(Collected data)
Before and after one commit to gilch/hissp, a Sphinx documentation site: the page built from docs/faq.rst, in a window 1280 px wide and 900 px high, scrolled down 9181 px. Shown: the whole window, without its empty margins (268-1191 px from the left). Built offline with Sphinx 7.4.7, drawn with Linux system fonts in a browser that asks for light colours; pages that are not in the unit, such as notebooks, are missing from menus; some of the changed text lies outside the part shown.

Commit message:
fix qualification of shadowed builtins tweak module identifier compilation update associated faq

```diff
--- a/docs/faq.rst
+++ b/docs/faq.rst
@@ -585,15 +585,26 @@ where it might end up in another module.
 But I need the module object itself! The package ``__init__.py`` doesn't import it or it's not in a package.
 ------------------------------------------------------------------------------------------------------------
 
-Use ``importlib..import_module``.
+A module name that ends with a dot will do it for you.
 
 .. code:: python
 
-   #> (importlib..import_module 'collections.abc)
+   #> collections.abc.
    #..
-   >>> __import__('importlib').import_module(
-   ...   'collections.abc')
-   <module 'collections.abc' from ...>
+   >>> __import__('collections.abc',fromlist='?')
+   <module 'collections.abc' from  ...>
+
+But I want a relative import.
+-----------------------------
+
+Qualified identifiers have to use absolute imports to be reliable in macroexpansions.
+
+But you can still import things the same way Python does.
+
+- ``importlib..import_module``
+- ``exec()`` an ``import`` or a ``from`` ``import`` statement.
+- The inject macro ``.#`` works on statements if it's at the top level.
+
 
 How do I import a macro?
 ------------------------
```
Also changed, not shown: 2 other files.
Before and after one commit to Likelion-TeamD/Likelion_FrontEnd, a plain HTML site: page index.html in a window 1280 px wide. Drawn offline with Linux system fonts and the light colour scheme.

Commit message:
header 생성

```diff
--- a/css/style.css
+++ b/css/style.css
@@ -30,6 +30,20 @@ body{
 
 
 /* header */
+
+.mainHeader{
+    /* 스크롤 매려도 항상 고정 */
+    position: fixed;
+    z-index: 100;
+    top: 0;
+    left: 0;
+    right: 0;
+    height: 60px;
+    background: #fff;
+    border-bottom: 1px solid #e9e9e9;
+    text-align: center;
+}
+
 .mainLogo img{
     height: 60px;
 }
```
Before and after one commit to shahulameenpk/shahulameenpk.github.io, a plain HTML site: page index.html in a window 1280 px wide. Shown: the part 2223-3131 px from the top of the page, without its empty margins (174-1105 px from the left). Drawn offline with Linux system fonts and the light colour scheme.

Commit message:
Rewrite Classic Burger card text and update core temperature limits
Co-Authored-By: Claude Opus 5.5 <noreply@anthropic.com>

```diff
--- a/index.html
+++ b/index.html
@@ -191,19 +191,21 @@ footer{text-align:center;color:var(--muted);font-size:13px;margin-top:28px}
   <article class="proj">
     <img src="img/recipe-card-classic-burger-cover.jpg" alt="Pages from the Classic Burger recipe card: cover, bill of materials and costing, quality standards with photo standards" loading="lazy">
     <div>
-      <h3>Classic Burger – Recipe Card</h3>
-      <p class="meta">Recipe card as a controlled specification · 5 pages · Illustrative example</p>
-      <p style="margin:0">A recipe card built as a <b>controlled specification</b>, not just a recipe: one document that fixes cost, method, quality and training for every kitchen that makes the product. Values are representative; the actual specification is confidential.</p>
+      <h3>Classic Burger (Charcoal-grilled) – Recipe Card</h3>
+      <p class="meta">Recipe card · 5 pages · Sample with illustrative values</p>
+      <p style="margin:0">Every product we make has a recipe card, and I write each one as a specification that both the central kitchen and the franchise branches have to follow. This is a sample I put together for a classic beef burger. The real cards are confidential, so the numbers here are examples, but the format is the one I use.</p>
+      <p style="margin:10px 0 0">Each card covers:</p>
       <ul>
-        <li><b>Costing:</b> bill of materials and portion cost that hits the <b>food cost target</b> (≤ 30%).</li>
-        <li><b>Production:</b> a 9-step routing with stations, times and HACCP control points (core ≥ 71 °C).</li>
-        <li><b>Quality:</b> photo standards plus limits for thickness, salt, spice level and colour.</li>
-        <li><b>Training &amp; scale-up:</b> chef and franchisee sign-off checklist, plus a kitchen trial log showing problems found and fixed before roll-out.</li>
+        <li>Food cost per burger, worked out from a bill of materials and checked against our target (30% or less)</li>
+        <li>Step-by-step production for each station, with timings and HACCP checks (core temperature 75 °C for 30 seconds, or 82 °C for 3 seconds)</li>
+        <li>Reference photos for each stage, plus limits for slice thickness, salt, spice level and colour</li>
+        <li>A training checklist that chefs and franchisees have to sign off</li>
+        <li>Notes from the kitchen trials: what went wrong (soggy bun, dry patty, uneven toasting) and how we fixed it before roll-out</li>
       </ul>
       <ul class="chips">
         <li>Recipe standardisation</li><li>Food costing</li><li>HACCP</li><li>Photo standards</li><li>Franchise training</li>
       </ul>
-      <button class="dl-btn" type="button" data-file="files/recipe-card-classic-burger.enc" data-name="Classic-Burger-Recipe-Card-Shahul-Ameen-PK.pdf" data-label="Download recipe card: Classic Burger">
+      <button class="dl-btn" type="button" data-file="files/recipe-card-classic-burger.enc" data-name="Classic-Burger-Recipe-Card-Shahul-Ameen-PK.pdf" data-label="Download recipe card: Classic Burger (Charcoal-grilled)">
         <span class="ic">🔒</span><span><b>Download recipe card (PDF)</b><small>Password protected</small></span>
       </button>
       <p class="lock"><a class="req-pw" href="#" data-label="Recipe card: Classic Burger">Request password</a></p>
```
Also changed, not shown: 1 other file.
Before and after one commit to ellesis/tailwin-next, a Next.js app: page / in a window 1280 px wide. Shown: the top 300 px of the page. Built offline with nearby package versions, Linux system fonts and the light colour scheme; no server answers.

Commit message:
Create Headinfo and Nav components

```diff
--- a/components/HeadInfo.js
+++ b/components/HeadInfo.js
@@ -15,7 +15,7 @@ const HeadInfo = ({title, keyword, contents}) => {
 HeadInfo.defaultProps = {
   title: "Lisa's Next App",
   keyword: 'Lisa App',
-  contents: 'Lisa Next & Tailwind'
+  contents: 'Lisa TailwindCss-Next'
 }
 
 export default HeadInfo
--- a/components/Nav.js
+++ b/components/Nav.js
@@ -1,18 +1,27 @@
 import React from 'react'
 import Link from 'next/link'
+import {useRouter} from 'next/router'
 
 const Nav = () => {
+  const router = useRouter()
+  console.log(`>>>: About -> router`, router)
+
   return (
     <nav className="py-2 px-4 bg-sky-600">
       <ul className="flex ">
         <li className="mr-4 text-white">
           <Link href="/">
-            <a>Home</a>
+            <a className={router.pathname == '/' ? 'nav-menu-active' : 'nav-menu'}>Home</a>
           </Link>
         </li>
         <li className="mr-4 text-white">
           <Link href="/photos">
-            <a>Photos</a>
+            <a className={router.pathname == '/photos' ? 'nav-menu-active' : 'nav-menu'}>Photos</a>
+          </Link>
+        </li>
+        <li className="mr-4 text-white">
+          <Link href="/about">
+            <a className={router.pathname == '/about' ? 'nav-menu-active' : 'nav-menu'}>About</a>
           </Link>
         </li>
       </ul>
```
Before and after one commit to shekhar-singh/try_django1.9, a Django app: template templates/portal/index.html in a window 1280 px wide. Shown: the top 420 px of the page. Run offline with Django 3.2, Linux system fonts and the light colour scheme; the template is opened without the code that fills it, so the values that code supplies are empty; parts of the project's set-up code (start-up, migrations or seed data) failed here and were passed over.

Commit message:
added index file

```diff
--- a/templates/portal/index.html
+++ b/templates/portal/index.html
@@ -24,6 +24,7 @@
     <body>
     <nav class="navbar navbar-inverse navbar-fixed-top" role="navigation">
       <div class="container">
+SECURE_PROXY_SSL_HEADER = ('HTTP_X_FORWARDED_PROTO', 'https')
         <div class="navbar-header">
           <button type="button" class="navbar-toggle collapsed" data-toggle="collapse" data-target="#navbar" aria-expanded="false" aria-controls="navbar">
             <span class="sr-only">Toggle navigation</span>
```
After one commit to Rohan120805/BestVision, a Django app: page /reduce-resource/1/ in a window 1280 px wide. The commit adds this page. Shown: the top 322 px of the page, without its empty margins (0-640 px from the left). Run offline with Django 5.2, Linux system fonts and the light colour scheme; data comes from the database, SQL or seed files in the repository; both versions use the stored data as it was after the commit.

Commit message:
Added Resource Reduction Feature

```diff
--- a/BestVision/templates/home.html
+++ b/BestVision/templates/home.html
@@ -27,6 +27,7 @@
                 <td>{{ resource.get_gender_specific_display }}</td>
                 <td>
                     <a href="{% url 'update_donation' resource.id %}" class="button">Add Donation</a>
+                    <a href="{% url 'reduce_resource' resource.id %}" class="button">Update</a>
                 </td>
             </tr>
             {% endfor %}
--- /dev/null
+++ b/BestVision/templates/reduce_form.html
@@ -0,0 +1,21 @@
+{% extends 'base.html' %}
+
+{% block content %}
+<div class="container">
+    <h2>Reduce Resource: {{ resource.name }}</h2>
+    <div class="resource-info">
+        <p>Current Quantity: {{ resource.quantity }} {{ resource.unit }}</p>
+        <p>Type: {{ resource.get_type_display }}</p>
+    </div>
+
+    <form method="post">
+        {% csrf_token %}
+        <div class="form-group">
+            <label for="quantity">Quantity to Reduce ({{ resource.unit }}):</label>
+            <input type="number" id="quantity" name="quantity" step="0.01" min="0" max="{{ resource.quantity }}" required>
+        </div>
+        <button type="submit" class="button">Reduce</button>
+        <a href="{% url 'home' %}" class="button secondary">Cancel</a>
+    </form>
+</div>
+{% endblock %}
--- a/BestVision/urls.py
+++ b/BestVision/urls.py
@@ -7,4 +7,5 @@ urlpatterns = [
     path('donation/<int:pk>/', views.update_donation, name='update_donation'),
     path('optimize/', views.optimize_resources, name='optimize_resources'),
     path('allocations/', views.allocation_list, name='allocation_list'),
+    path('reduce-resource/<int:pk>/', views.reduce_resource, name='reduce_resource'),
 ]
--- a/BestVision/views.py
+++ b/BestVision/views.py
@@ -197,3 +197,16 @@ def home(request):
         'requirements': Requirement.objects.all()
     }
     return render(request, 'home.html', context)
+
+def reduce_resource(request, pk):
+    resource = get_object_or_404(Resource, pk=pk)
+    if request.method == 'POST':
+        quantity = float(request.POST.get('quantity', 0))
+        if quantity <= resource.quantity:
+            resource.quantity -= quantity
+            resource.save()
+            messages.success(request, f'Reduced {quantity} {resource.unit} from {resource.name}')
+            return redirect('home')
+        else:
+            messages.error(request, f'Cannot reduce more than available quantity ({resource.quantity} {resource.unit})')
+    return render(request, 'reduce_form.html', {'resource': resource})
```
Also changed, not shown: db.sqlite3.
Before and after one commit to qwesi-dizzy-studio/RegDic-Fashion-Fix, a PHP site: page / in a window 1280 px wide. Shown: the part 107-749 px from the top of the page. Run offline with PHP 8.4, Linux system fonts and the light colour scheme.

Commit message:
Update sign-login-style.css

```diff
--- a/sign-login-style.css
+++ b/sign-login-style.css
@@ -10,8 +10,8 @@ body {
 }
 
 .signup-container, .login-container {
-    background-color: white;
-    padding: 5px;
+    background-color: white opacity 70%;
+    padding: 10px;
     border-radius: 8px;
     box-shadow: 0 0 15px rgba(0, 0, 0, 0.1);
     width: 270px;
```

### THE TASK
Working through the entries above, copy every line in which "background" is found.

### WRITTEN ANSWER
+    background: #fff;
-    background-color: white;
+    background-color: white opacity 70%;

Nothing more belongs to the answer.